Records drawn from a dataset =
**********

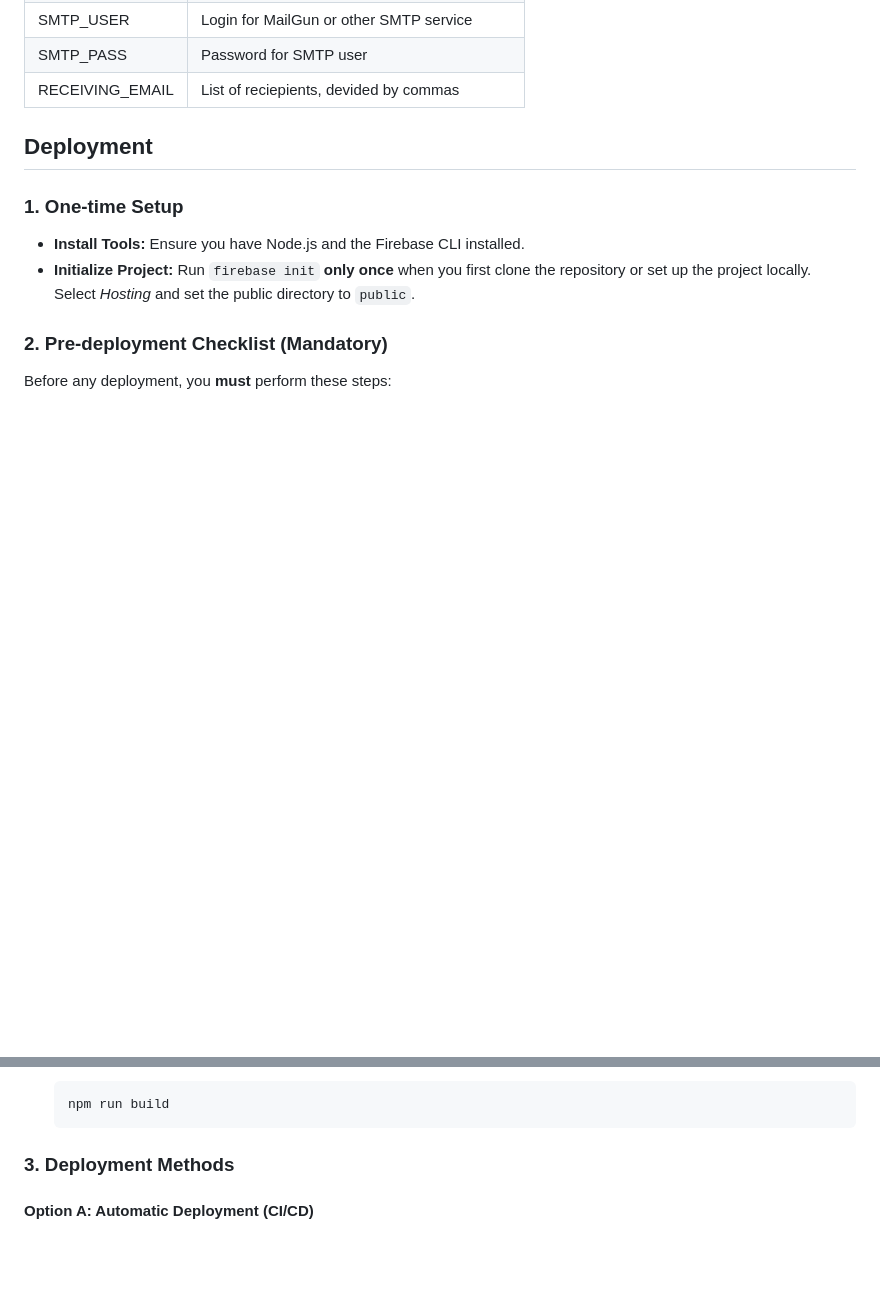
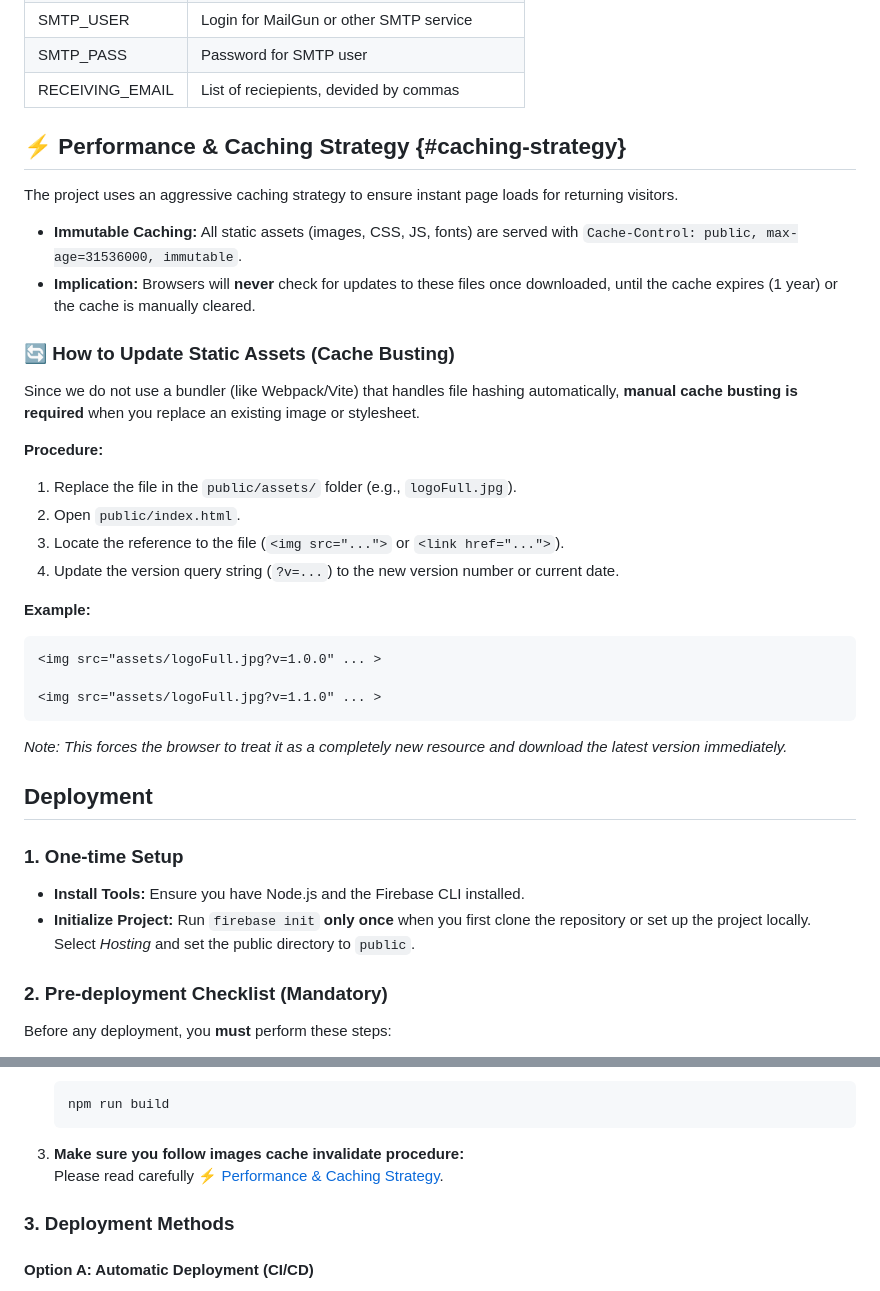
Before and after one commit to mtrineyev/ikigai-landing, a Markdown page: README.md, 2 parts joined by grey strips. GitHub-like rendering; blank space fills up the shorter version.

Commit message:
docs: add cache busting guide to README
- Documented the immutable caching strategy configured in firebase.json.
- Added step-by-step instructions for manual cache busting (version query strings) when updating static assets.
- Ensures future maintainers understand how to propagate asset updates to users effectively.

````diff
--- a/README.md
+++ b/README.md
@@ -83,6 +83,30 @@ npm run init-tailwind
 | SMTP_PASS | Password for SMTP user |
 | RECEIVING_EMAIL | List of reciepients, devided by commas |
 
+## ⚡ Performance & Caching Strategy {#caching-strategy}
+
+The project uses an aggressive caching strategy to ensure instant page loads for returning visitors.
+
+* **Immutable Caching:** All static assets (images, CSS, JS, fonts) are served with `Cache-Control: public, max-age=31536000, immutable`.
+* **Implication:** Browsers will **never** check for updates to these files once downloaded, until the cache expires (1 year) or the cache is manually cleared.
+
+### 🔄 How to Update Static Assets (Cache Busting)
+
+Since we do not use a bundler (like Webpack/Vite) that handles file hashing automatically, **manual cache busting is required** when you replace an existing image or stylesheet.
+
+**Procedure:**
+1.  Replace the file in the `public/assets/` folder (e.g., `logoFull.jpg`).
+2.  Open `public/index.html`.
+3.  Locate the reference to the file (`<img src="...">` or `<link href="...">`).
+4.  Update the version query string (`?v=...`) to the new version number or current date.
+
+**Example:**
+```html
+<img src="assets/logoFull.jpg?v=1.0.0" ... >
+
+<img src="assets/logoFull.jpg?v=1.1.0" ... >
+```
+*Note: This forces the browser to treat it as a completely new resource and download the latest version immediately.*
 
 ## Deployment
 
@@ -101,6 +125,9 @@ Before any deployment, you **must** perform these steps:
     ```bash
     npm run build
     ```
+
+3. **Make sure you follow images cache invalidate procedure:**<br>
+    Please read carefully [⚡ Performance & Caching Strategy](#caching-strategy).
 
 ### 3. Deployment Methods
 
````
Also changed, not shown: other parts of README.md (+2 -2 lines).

**********

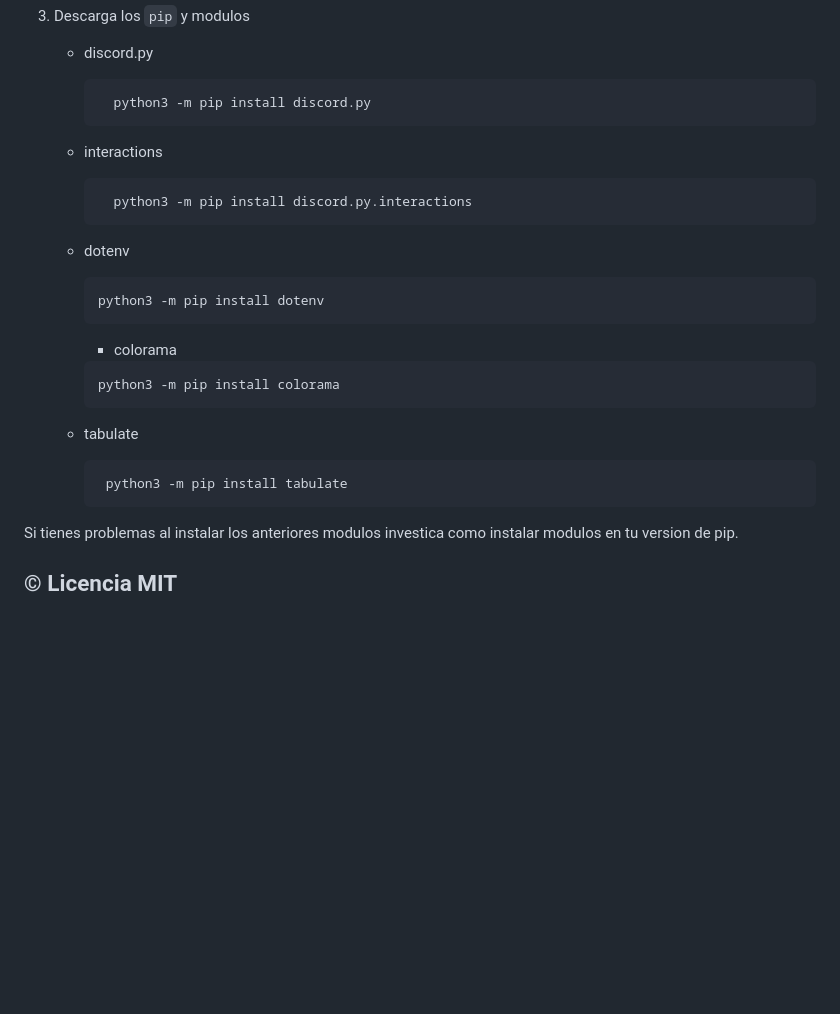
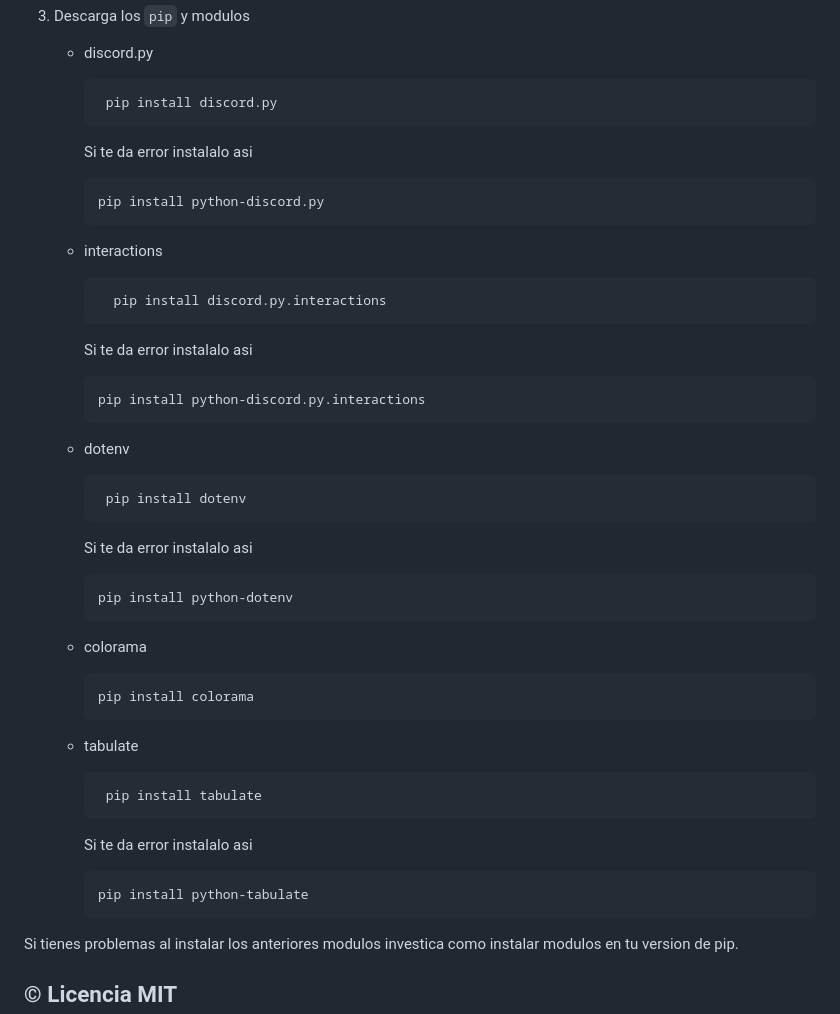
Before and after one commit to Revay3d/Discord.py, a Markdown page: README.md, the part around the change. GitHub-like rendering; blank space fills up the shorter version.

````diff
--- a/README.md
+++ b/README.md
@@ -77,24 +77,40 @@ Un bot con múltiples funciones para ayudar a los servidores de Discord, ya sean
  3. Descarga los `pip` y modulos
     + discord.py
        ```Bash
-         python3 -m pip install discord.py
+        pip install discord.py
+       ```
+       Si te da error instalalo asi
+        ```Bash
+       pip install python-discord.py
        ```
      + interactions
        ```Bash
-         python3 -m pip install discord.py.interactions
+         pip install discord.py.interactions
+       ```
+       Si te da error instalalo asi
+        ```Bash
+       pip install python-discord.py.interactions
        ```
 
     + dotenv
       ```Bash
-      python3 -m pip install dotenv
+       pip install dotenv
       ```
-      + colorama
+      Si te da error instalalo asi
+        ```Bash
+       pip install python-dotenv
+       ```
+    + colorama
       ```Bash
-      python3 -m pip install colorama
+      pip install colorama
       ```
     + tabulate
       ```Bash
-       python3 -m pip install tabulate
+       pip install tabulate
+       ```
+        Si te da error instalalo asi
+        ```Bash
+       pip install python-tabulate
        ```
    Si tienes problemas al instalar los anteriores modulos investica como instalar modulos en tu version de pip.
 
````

**********

TASK BRIEF = Look through the entries and copy every line in which the string "modulos" appears.

ANSWER BOX =
  3. Descarga los `pip` y modulos
    Si tienes problemas al instalar los anteriores modulos investica como instalar modulos en tu version de pip.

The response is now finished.